So we have Kishon’s script with all the jokes – good and less so; schematic scenery; hints of chaos; failed stabs at style; a couple of comics (Alfi, Bizaui) doing what they do best; a bunch of good actors wasted on non-roles (Yitzhak Hizkiyah – Little Hizki – in the role played in the film by Avner Hizkiyahu – Big Hizki); Yoav Levi and Ezra Dagan. There is also a lovely moment of nostalgia (Aya Granit Shva in the role created by her mother, Zaharira Harifai); a charming young actress – Roni Goldfine – who in one of her roles in the play serves tea like an experienced waitress; music by Keren Peles that’s as subtle as a jackhammer (unconscious self-irony? – the film score was composed by Noam Sheriff); rudimentary, predictable and unconvincing set design; and much hope that all this will do the trick.
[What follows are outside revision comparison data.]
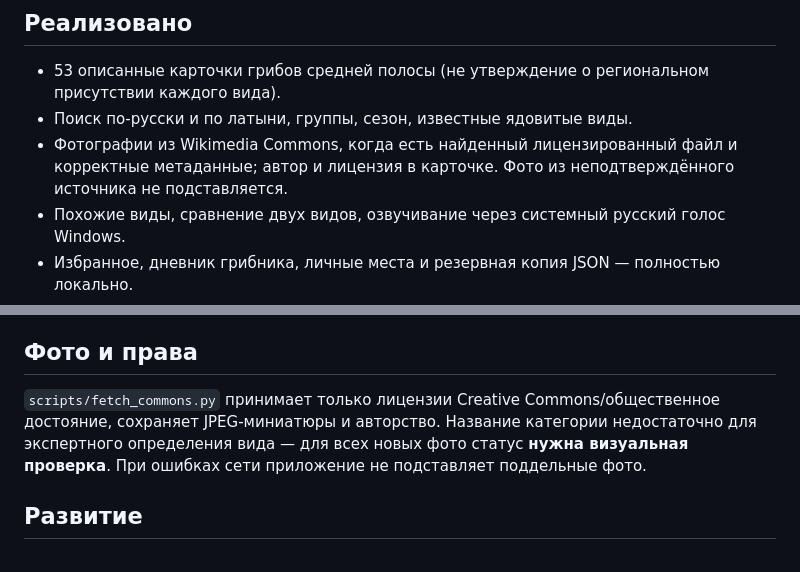
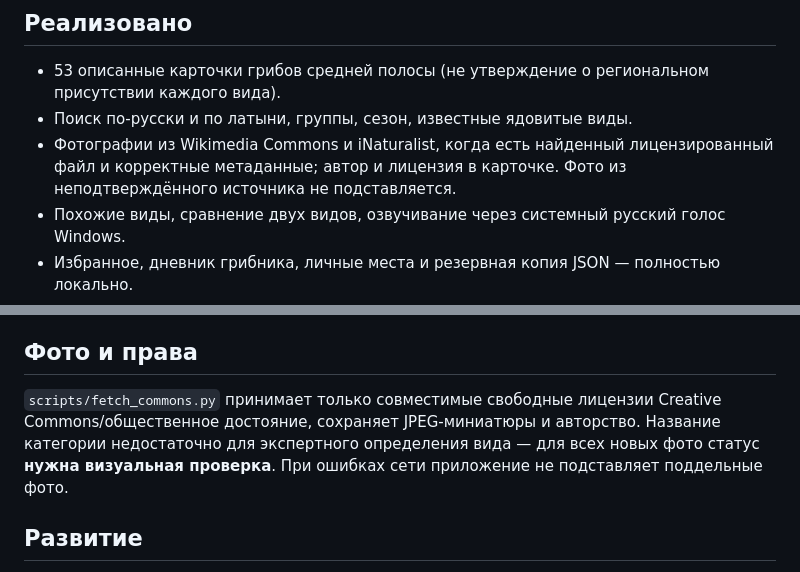
Before and after one commit to svarshan/git-repo, a Markdown page: MoOLVaGriby/README.md, 2 parts joined by grey strips. GitHub-like rendering.

Commit message:
Cite both Commons and iNaturalist licensed mushroom photos in the offline UI

```diff
--- a/MoOLVaGriby/README.md
+++ b/MoOLVaGriby/README.md
@@ -6,7 +6,7 @@
 
 - 53 описанные карточки грибов средней полосы (не утверждение о региональном присутствии каждого вида).
 - Поиск по-русски и по латыни, группы, сезон, известные ядовитые виды.
-- Фотографии из Wikimedia Commons, когда есть найденный лицензированный файл и корректные метаданные; автор и лицензия в карточке. Фото из неподтверждённого источника не подставляется.
+- Фотографии из Wikimedia Commons и iNaturalist, когда есть найденный лицензированный файл и корректные метаданные; автор и лицензия в карточке. Фото из неподтверждённого источника не подставляется.
 - Похожие виды, сравнение двух видов, озвучивание через системный русский голос Windows.
 - Избранное, дневник грибника, личные места и резервная копия JSON — полностью локально.
 - Отдельный центр проверки фотографий и честные пометки о непроверенной визуальной идентификации.
@@ -26,7 +26,7 @@
 
 ## Фото и права
 
-`scripts/fetch_commons.py` принимает только лицензии Creative Commons/общественное достояние, сохраняет JPEG-миниатюры и авторство. Название категории недостаточно для экспертного определения вида — для всех новых фото статус **нужна визуальная проверка**. При ошибках сети приложение не подставляет поддельные фото.
+`scripts/fetch_commons.py` принимает только совместимые свободные лицензии Creative Commons/общественное достояние, сохраняет JPEG-миниатюры и авторство. Название категории недостаточно для экспертного определения вида — для всех новых фото статус **нужна визуальная проверка**. При ошибках сети приложение не подставляет поддельные фото.
 
 ## Развитие
 
```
But it doesn’t come close. Instead, it suddenly seems that what happens in the plot is what happened to the play. Somebody had an idea, and the idea got out of control, and when they realized what a mess they got themselves into, they tried to fix it, to improve it, to add something here, delete something there – only to find what was done could not be undone. And so we’re left with heaps of rubble (all that wasted talent, skill, time, resources, audience goodwill) and something wholly unnecessary and not right that’s being sold as “theatrical entertainment” (which in itself, as a form of escapism, needn’t be all bad). But no one is asking, and no one will answer, the question asked in the script – “Who gave the order?” Or: Who bears the responsibility? And, in the end, the one who cries out that it’s all a big mistake is hustled off to the lunatic asylum. Which is where I must be headed.